## Brief
Set down all the data again. Change nothing.

[Itemized modification records]
*****

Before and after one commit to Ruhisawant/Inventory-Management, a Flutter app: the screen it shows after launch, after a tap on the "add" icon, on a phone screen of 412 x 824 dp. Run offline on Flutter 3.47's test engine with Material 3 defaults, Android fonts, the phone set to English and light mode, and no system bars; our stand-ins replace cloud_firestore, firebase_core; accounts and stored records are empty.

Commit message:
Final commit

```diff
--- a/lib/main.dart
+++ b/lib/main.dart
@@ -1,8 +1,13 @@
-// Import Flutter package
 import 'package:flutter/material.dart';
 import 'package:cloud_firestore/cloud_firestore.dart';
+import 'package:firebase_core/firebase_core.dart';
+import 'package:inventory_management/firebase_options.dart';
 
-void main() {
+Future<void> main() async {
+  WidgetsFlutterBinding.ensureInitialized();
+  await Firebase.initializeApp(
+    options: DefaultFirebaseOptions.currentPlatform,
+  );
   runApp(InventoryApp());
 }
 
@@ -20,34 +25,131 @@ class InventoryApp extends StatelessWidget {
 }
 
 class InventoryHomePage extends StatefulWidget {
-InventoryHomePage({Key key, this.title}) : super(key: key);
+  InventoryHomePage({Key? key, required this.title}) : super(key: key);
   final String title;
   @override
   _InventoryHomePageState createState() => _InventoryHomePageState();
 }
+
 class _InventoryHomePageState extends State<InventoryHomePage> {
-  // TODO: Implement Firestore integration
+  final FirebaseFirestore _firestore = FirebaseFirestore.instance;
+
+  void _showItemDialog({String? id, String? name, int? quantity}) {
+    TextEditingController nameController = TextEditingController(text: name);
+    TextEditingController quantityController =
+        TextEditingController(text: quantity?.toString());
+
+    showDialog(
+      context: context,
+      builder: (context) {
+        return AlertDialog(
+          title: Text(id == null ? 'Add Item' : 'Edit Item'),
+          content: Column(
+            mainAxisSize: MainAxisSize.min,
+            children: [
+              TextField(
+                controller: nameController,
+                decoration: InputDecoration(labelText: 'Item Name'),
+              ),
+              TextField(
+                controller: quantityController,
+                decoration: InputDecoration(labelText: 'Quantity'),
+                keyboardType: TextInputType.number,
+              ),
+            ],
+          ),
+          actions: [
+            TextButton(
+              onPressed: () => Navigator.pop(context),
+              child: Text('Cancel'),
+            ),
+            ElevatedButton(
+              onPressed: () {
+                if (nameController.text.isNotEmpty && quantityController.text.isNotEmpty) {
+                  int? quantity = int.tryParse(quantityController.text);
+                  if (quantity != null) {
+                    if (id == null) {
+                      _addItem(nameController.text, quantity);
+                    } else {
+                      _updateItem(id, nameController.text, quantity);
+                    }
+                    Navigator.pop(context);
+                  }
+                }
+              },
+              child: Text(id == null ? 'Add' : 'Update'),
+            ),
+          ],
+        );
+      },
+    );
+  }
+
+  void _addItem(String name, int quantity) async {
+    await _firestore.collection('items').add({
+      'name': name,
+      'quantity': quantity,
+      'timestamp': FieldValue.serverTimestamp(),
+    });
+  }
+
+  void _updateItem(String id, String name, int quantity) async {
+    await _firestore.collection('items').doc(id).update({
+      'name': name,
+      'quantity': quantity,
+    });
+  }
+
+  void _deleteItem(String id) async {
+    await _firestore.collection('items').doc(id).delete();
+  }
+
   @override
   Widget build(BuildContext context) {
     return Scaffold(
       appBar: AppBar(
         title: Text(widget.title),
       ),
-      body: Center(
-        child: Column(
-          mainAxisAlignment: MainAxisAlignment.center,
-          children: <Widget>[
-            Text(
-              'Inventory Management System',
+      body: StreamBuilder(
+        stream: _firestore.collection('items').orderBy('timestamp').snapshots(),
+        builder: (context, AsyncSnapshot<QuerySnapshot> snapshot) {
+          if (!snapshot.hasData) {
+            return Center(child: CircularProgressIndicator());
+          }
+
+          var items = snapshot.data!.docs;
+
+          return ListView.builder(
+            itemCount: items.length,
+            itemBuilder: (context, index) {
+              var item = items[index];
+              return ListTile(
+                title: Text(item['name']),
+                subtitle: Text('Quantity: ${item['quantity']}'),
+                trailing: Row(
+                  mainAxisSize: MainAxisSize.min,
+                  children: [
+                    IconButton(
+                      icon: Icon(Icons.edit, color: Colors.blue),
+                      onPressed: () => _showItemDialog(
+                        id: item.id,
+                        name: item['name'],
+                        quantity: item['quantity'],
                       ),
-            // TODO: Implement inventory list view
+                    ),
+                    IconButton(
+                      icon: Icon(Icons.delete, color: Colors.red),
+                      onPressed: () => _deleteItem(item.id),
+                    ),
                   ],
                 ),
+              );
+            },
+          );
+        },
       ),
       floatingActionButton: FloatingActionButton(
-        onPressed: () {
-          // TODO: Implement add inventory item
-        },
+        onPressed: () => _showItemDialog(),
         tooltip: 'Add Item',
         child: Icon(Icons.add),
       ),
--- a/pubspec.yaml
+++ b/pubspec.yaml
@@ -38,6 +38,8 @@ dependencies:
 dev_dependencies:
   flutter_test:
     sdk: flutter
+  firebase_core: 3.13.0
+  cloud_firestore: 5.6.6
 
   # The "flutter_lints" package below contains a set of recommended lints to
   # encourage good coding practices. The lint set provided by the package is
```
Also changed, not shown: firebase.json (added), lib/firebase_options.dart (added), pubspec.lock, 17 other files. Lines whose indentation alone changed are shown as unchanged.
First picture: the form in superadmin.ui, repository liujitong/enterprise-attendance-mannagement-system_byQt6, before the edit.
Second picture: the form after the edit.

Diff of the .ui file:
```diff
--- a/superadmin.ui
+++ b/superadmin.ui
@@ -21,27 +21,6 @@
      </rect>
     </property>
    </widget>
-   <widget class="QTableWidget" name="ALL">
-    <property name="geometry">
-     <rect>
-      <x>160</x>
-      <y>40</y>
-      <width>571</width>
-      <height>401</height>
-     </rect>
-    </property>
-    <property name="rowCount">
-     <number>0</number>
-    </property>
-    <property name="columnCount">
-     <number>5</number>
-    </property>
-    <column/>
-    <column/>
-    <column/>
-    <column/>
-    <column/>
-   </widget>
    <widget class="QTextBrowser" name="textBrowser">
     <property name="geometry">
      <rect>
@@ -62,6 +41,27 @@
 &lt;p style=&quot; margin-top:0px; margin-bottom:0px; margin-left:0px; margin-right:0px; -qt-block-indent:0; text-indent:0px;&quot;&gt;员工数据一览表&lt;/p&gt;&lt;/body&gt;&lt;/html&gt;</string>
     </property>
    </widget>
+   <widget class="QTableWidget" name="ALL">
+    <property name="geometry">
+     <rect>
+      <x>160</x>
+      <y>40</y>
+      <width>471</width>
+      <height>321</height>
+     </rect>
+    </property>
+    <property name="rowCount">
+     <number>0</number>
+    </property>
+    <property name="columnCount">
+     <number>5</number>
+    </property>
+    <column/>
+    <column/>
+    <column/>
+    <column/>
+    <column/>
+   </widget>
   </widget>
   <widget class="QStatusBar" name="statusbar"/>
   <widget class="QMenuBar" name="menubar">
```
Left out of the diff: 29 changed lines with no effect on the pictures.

*****

## Reply
Before and after one commit to Ruhisawant/Inventory-Management, a Flutter app: the screen it shows after launch, after a tap on the "add" icon, on a phone screen of 412 x 824 dp. Run offline on Flutter 3.47's test engine with Material 3 defaults, Android fonts, the phone set to English and light mode, and no system bars; our stand-ins replace cloud_firestore, firebase_core; accounts and stored records are empty.

Commit message:
Final commit

```diff
--- a/lib/main.dart
+++ b/lib/main.dart
@@ -1,8 +1,13 @@
-// Import Flutter package
 import 'package:flutter/material.dart';
 import 'package:cloud_firestore/cloud_firestore.dart';
+import 'package:firebase_core/firebase_core.dart';
+import 'package:inventory_management/firebase_options.dart';
 
-void main() {
+Future<void> main() async {
+  WidgetsFlutterBinding.ensureInitialized();
+  await Firebase.initializeApp(
+    options: DefaultFirebaseOptions.currentPlatform,
+  );
   runApp(InventoryApp());
 }
 
@@ -20,34 +25,131 @@ class InventoryApp extends StatelessWidget {
 }
 
 class InventoryHomePage extends StatefulWidget {
-InventoryHomePage({Key key, this.title}) : super(key: key);
+  InventoryHomePage({Key? key, required this.title}) : super(key: key);
   final String title;
   @override
   _InventoryHomePageState createState() => _InventoryHomePageState();
 }
+
 class _InventoryHomePageState extends State<InventoryHomePage> {
-  // TODO: Implement Firestore integration
+  final FirebaseFirestore _firestore = FirebaseFirestore.instance;
+
+  void _showItemDialog({String? id, String? name, int? quantity}) {
+    TextEditingController nameController = TextEditingController(text: name);
+    TextEditingController quantityController =
+        TextEditingController(text: quantity?.toString());
+
+    showDialog(
+      context: context,
+      builder: (context) {
+        return AlertDialog(
+          title: Text(id == null ? 'Add Item' : 'Edit Item'),
+          content: Column(
+            mainAxisSize: MainAxisSize.min,
+            children: [
+              TextField(
+                controller: nameController,
+                decoration: InputDecoration(labelText: 'Item Name'),
+              ),
+              TextField(
+                controller: quantityController,
+                decoration: InputDecoration(labelText: 'Quantity'),
+                keyboardType: TextInputType.number,
+              ),
+            ],
+          ),
+          actions: [
+            TextButton(
+              onPressed: () => Navigator.pop(context),
+              child: Text('Cancel'),
+            ),
+            ElevatedButton(
+              onPressed: () {
+                if (nameController.text.isNotEmpty && quantityController.text.isNotEmpty) {
+                  int? quantity = int.tryParse(quantityController.text);
+                  if (quantity != null) {
+                    if (id == null) {
+                      _addItem(nameController.text, quantity);
+                    } else {
+                      _updateItem(id, nameController.text, quantity);
+                    }
+                    Navigator.pop(context);
+                  }
+                }
+              },
+              child: Text(id == null ? 'Add' : 'Update'),
+            ),
+          ],
+        );
+      },
+    );
+  }
+
+  void _addItem(String name, int quantity) async {
+    await _firestore.collection('items').add({
+      'name': name,
+      'quantity': quantity,
+      'timestamp': FieldValue.serverTimestamp(),
+    });
+  }
+
+  void _updateItem(String id, String name, int quantity) async {
+    await _firestore.collection('items').doc(id).update({
+      'name': name,
+      'quantity': quantity,
+    });
+  }
+
+  void _deleteItem(String id) async {
+    await _firestore.collection('items').doc(id).delete();
+  }
+
   @override
   Widget build(BuildContext context) {
     return Scaffold(
       appBar: AppBar(
         title: Text(widget.title),
       ),
-      body: Center(
-        child: Column(
-          mainAxisAlignment: MainAxisAlignment.center,
-          children: <Widget>[
-            Text(
-              'Inventory Management System',
+      body: StreamBuilder(
+        stream: _firestore.collection('items').orderBy('timestamp').snapshots(),
+        builder: (context, AsyncSnapshot<QuerySnapshot> snapshot) {
+          if (!snapshot.hasData) {
+            return Center(child: CircularProgressIndicator());
+          }
+
+          var items = snapshot.data!.docs;
+
+          return ListView.builder(
+            itemCount: items.length,
+            itemBuilder: (context, index) {
+              var item = items[index];
+              return ListTile(
+                title: Text(item['name']),
+                subtitle: Text('Quantity: ${item['quantity']}'),
+                trailing: Row(
+                  mainAxisSize: MainAxisSize.min,
+                  children: [
+                    IconButton(
+                      icon: Icon(Icons.edit, color: Colors.blue),
+                      onPressed: () => _showItemDialog(
+                        id: item.id,
+                        name: item['name'],
+                        quantity: item['quantity'],
                       ),
-            // TODO: Implement inventory list view
+                    ),
+                    IconButton(
+                      icon: Icon(Icons.delete, color: Colors.red),
+                      onPressed: () => _deleteItem(item.id),
+                    ),
                   ],
                 ),
+              );
+            },
+          );
+        },
       ),
       floatingActionButton: FloatingActionButton(
-        onPressed: () {
-          // TODO: Implement add inventory item
-        },
+        onPressed: () => _showItemDialog(),
         tooltip: 'Add Item',
         child: Icon(Icons.add),
       ),
--- a/pubspec.yaml
+++ b/pubspec.yaml
@@ -38,6 +38,8 @@ dependencies:
 dev_dependencies:
   flutter_test:
     sdk: flutter
+  firebase_core: 3.13.0
+  cloud_firestore: 5.6.6
 
   # The "flutter_lints" package below contains a set of recommended lints to
   # encourage good coding practices. The lint set provided by the package is
```
Also changed, not shown: firebase.json (added), lib/firebase_options.dart (added), pubspec.lock, 17 other files. Lines whose indentation alone changed are shown as unchanged.
First picture: the form in superadmin.ui, repository liujitong/enterprise-attendance-mannagement-system_byQt6, before the edit.
Second picture: the form after the edit.

Diff of the .ui file:
```diff
--- a/superadmin.ui
+++ b/superadmin.ui
@@ -21,27 +21,6 @@
      </rect>
     </property>
    </widget>
-   <widget class="QTableWidget" name="ALL">
-    <property name="geometry">
-     <rect>
-      <x>160</x>
-      <y>40</y>
-      <width>571</width>
-      <height>401</height>
-     </rect>
-    </property>
-    <property name="rowCount">
-     <number>0</number>
-    </property>
-    <property name="columnCount">
-     <number>5</number>
-    </property>
-    <column/>
-    <column/>
-    <column/>
-    <column/>
-    <column/>
-   </widget>
    <widget class="QTextBrowser" name="textBrowser">
     <property name="geometry">
      <rect>
@@ -62,6 +41,27 @@
 &lt;p style=&quot; margin-top:0px; margin-bottom:0px; margin-left:0px; margin-right:0px; -qt-block-indent:0; text-indent:0px;&quot;&gt;员工数据一览表&lt;/p&gt;&lt;/body&gt;&lt;/html&gt;</string>
     </property>
    </widget>
+   <widget class="QTableWidget" name="ALL">
+    <property name="geometry">
+     <rect>
+      <x>160</x>
+      <y>40</y>
+      <width>471</width>
+      <height>321</height>
+     </rect>
+    </property>
+    <property name="rowCount">
+     <number>0</number>
+    </property>
+    <property name="columnCount">
+     <number>5</number>
+    </property>
+    <column/>
+    <column/>
+    <column/>
+    <column/>
+    <column/>
+   </widget>
   </widget>
   <widget class="QStatusBar" name="statusbar"/>
   <widget class="QMenuBar" name="menubar">
```
Left out of the diff: 29 changed lines with no effect on the pictures.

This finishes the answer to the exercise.